The holiday season is a festive time to celebrate, enjoy family and be thankful for those things in life that we sometimes take for granted. But along with this joyous time comes two major issues that affect so many people — stress and depression.We tend to put so much responsibility on ourselves during this time of year with holiday parties, buying gifts, cooking, cleaning, entertaining family, decorations, not to mention the everyday tasks of work and family life. So, when do we have time to take a mental break? The answer is … we don’t. The key during the holidays is to remind ourselves that pleasing everyone is unrealistic.We must take care of ourselves first and foremost — otherwise we are no good to anyone else. Find time now — more than ever — to exercise, read a book, do something that relaxes us; our families, friends and co-workers will thank us in the end.

Depression takes no holiday

Another issue that can be exacerbated during the holiday season is depression. Some people may find this time of year particularly difficult as holidays are generally associated with a time to share with families. Feelings of loneliness and depression are very common around the holidays; and while most people don’t live in glass houses or have lives with fairy tale endings, we all long for some resemblance of perfection around the holidays.

There are ways to cope with depression during this difficult time. Detroit Wayne Mental Health Authority has peer support services to assist in getting through this time and all the times in between. Peer support services are provided by individuals who are trained to use their personal experiences with mental illness, developmental disabilities and/or substance use disorders to help others. Peer-run organizations (e.g., drop-in centers, mentoring programs, respite care, etc.) provide individuals with opportunities to learn coping skills to move into a more active existence and enhance their self-esteem and self-confidence.

Other ways to deal with situational depression and loneliness are easier than you think. Don’t isolate yourself — attend a party, call a friend, go to a movie, go to a church, synagogue or mosque volunteer your time, serve in a soup kitchen — give to others.

Coping with stress and depression during the holidays (and after) is just the beginning to managing our mental health and our overall physical health — the two go hand in hand.

Don’t allow the weight of stigma to prevent you from seeking professional help. Depression and other mental illness are diseases of the brain and are as real as a heart attack or cancer. You are deserving of treatment and recovery.

Also, family and friends, be on the lookout for your loved ones who have a history of depression and other mental illnesses over the holidays. Don’t allow them to isolate themselves. Reach out to help as needed or call a professional to intervene.

As we are emphasizing the need to prioritize mental and physical health, the Michigan Department of Community Health has selected the DWMHA to be among a few in the state to host the Medicare Medicaid Dual Eligible Pilot Demonstration Program in early 2014. This program is intended to improve care coordination, access to care, quality of service for individuals enrolled in both Medicare and Medicaid. This program will effectively align Medicare and Medicaid services and bridge the divide between physical health, long term care, and behavioral health systems.

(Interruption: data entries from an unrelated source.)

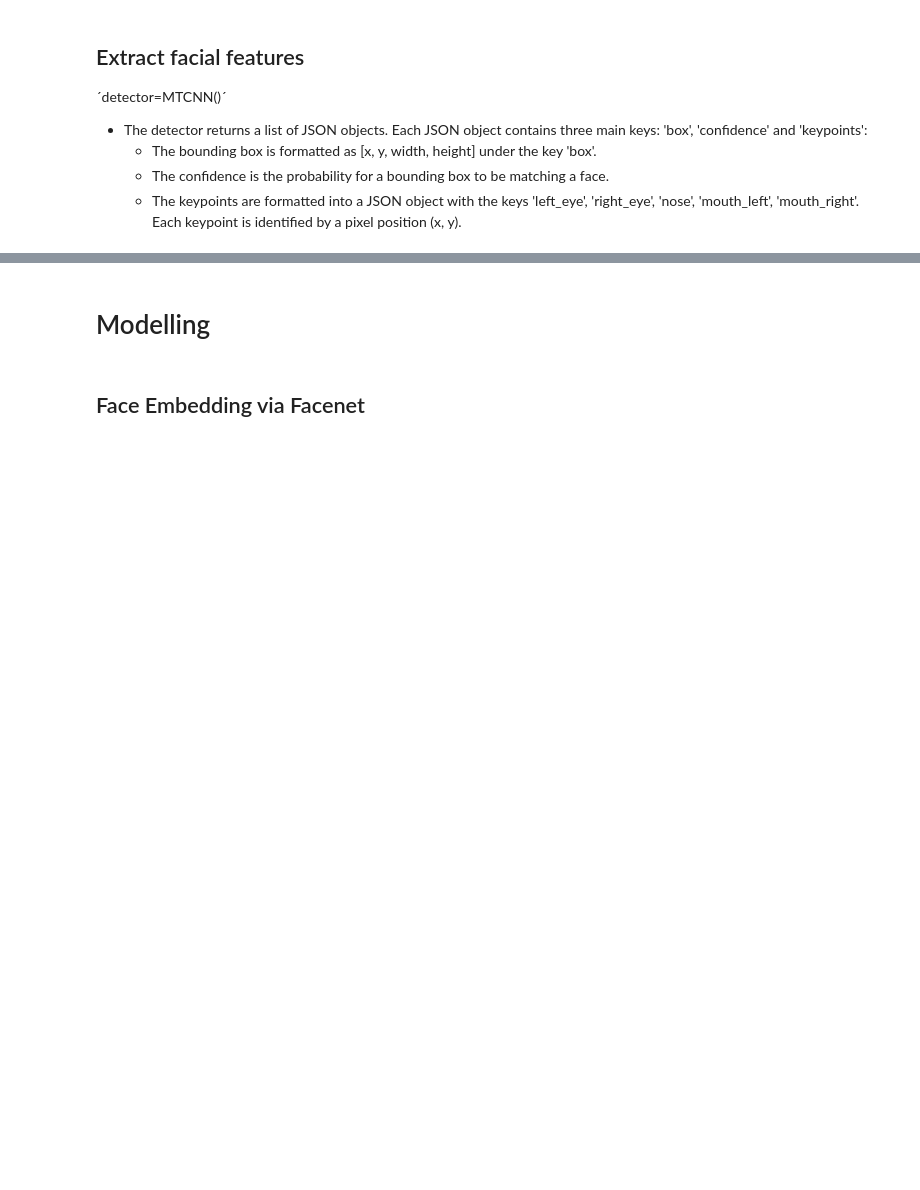
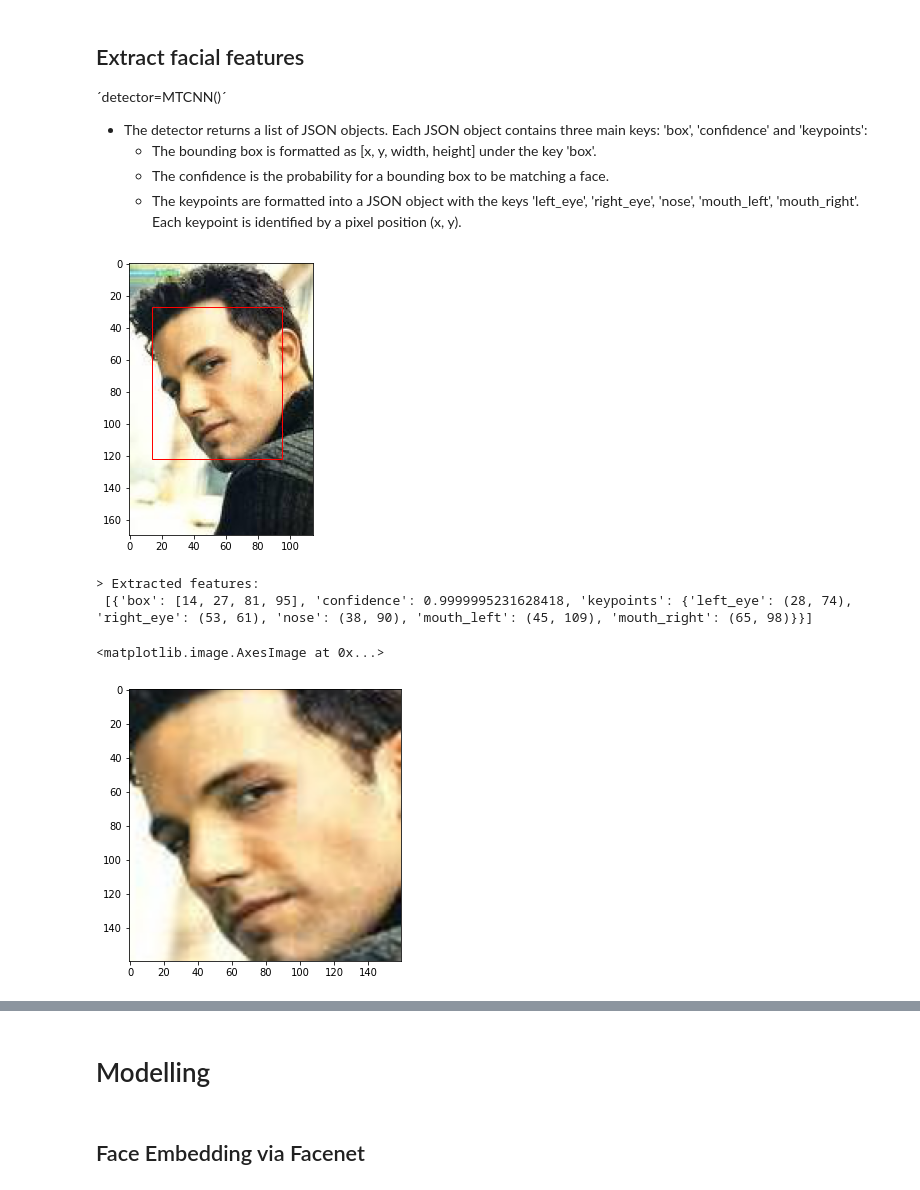
Before and after one commit to poojasaxena/face_recognition_modelling, a Jupyter notebook: keras_facenet/keras_facenet_inception_resnet_v1_celeb_data.ipynb, the cells around one changed output, grey strips where cells are left out. Drawn from its saved outputs; the diff is of its cells as text; code cells hidden in the pictures; blank space fills up the shorter version.

```diff
--- a/keras_facenet/keras_facenet_inception_resnet_v1_celeb_data.ipynb
+++ b/keras_facenet/keras_facenet_inception_resnet_v1_celeb_data.ipynb
@@ -177,7 +166,12 @@ def extract_face(filename, required_size=(160, 160), show_features=False):
     face_array = np.asarray(image)
     return face_array
 # %%
-
 # load the photo and extract the face
-pixels = extract_face(ben_dir+'httpcsvkmeuaeccjpg.jpg', show_features=True)
+pixels = extract_face(base_dir_ben +'/httpcsvkmeuaeccjpg.jpg', show_features=True)
 plt.imshow(pixels)
+# %% [output]
+[figure, added]
+> Extracted features:
+ [{'box': [14, 27, 81, 95], 'confidence': 0.9999995231628418, 'keypoints': {'left_eye': (28, 74), 'right_eye': (53, 61), 'nose': (38, 90), 'mouth_left': (45, 109), 'mouth_right': (65, 98)}}]
+<matplotlib.image.AxesImage at 0x...>
+[figure, added]
```
Also changed, not shown: parts of 19 cells of this notebook.
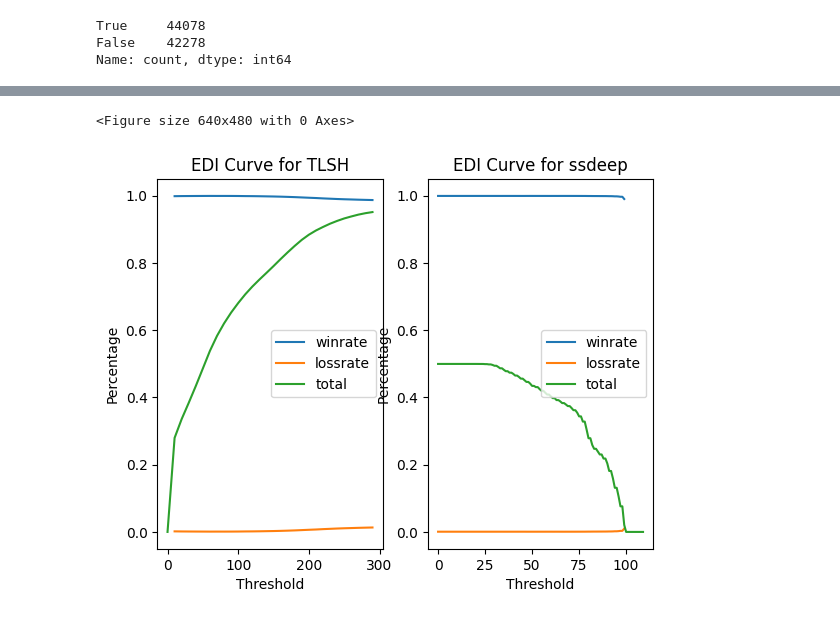
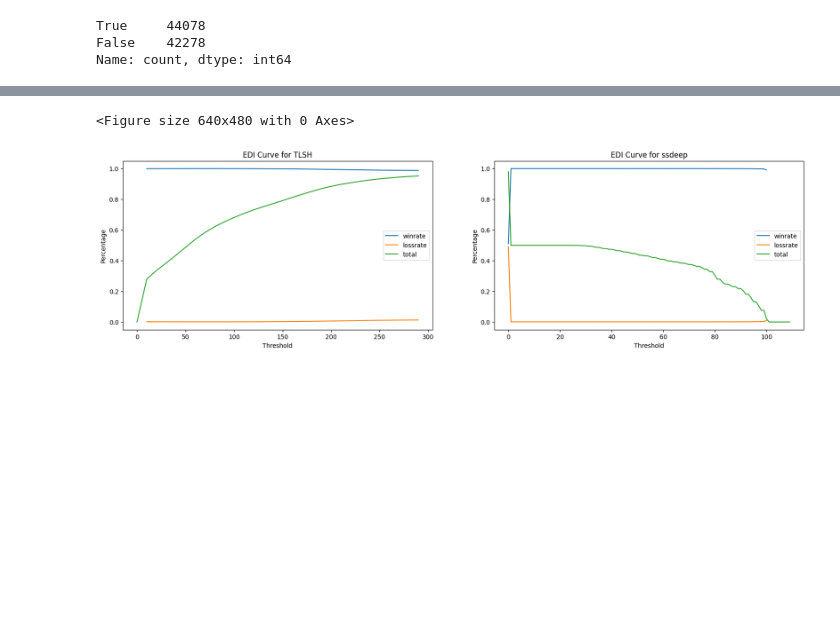
Before and after one commit to edizeqiri/obstkorb, a Jupyter notebook: Testing_Framework/Malware.ipynb, the cells around one changed output, grey strips where cells are left out. Drawn from its saved outputs; the diff is of its cells as text; code cells hidden in the pictures; blank space fills up the shorter version.

Commit message:
updated plots

```diff
--- a/Testing_Framework/Malware.ipynb
+++ b/Testing_Framework/Malware.ipynb
@@ -185,7 +185,7 @@ def tlsh_thresh(s):
     ssdeep_th = pd.DataFrame(columns=["threshold", "true_positive_rate", "false_positive_rate"])
     comp_to_sci = s[s["Scicore 1"] == False]
     compt_to_malware = s[s["Scicore 2"] == True]
-    for i in range (0,300,10):
+    for i in range (0,300,1):
 
         sci_th = comp_to_sci[comp_to_sci["Diff Score"] < i]
         mal_th = compt_to_malware[compt_to_malware["Diff Score"] < i]
@@ -228,7 +224,7 @@ The optimal Threshold is: 10
 # %%
 p.plot(x="false_positive_rate", y="true_positive_rate", xlim=(0, 1), ylim=(0, 1),title="ROC Curve for TLSH", legend=False)
 plt.plot([0, 1], [0, 1], color='navy', linestyle='--')
-for i in range(0,p.shape[0], 10):
+for i in range(0,p.shape[0] - 1, 15):
     plt.annotate(i, (p["false_positive_rate"][i], p["true_positive_rate"][i]), fontsize=8)
     if i > 100:
         break
@@ -420,7 +416,7 @@ for i in range (0,300,10):
     total = len(tlsh_comp_diff) / len(tlsh_comp)
     tls.append((winrate, 1-winrate, total,i))
 for j in range (0,110,1):
-    ssdeep_comp_diff = ssdeep_comp[ssdeep_comp["Diff Score"] > j]
+    ssdeep_comp_diff = ssdeep_comp[ssdeep_comp["Diff Score"] >= j]
     ssdeep_comp_diff = ssdeep_comp_diff[ssdeep_comp_diff["Scicore 1"] == False]
     winrate = (ssdeep_comp_diff["Family 1"] == ssdeep_comp_diff["Family 2"]).sum() / len(ssdeep_comp_diff)
     total = len(ssdeep_comp_diff) / len(ssdeep_comp)
@@ -428,26 +424,26 @@ for j in range (0,110,1):
 # %%
 titi = pd.DataFrame(tls, columns=["winrate", "lossrate", "total", "threshold"])
 sisi = pd.DataFrame(ssd, columns=["winrate", "lossrate", "total", "threshold"])
 #ti = titi.plot(x="threshold", y=["winrate","lossrate","total"],title="EDI Curve for TLSH")
 #si = sisi.plot(x="threshold", y=["winrate","lossrate","total"],title="EDI Curve for ssdeep")
 
 plt.clf()
-fig, ax = plt.subplots(1,2)
+fig, ax = plt.subplots(1,2, figsize=(20,5))
 ax[0].plot(titi["threshold"], titi["winrate"], label="winrate")
 ax[0].plot(titi["threshold"], titi["lossrate"], label="lossrate")
 ax[0].plot(titi["threshold"], titi["total"], label="total")
 ax[0].legend()
 ax[0].set_title("EDI Curve for TLSH")
 ax[0].set_xlabel("Threshold")
 ax[0].set_ylabel("Percentage")
 ax[1].plot(sisi["threshold"], sisi["winrate"], label="winrate")
 ax[1].plot(sisi["threshold"], sisi["lossrate"], label="lossrate")
 ax[1].plot(sisi["threshold"], sisi["total"], label="total")
 ax[1].legend()
 ax[1].set_title("EDI Curve for ssdeep")
 ax[1].set_xlabel("Threshold")
 ax[1].set_ylabel("Percentage")
 plt.show()
 # %% [output]
 <Figure size 640x480 with 0 Axes>
-[figure, old version]
+[figure, new version]
```
Also changed, not shown: parts of 17 cells of this notebook, 1 other file.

If you are a Detroit/Wayne County resident, contact the Detroit Wayne Mental Health Authority should you need to speak with someone about our peer support services or other programs and services to help you cope now and throughout the year.

The DWMHA 24-Hour Crisis Info & Referral Line is 1-800-241-4949.

Others should contact your local community mental health agency. If in doubt, call the number above and they will connect you to care close to your home.

For more information on the Medicare Medicaid Dual Eligible Pilot Demonstration Program, visitwww.michigan.gov/mdch

Happy holidays, Merry Christmas and may we truly have peace in our hearts — if not on Earth in the new year.

Need mental health or substance use help? Call 24/7 365 days a year: 800 241-4949Tom Watkins is the president and CEO if the Detroit Wayne Mental Health Authority. He has served the residents of Michigan as state superintendent of schools and state mental health director.
Follow Watkins on twitter #tdwatkins88

Also On The Michigan Chronicle:
comments – Add Yours